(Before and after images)

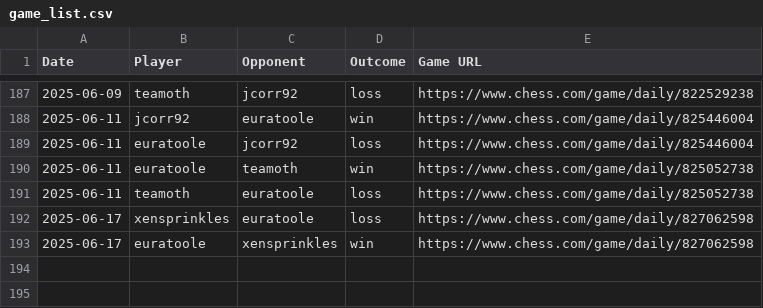
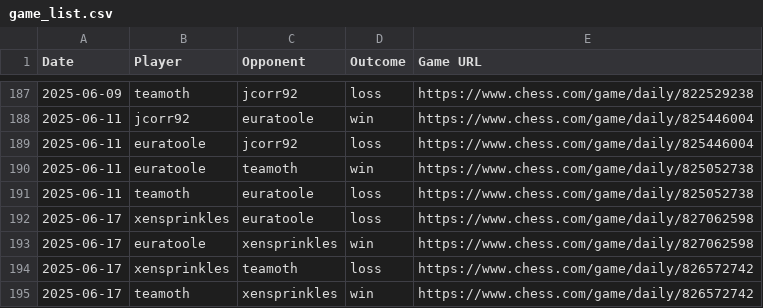
Before and after one commit to jcorr92/chess_club_leaderboard, a CSV file: game_list.csv, drawn as a sheet; only a part is shown, gaps mark what is left out.

```diff
--- a/game_list.csv
+++ b/game_list.csv
@@ -193 +193,3 @@ Date,Player,Opponent,Outcome,Game URL
 2025-06-17,euratoole,xensprinkles,win,https://www.chess.com/game/daily/827062598
+2025-06-17,xensprinkles,teamoth,loss,https://www.chess.com/game/daily/826572742
+2025-06-17,teamoth,xensprinkles,win,https://www.chess.com/game/daily/826572742
```
Also changed, not shown: leaderboard.csv.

What to produce: Leave out the images and copy all remaining data word for word.

Solution to this problem:
Before and after one commit to jcorr92/chess_club_leaderboard, a CSV file: game_list.csv, drawn as a sheet; only a part is shown, gaps mark what is left out.

```diff
--- a/game_list.csv
+++ b/game_list.csv
@@ -193 +193,3 @@ Date,Player,Opponent,Outcome,Game URL
 2025-06-17,euratoole,xensprinkles,win,https://www.chess.com/game/daily/827062598
+2025-06-17,xensprinkles,teamoth,loss,https://www.chess.com/game/daily/826572742
+2025-06-17,teamoth,xensprinkles,win,https://www.chess.com/game/daily/826572742
```
Also changed, not shown: leaderboard.csv.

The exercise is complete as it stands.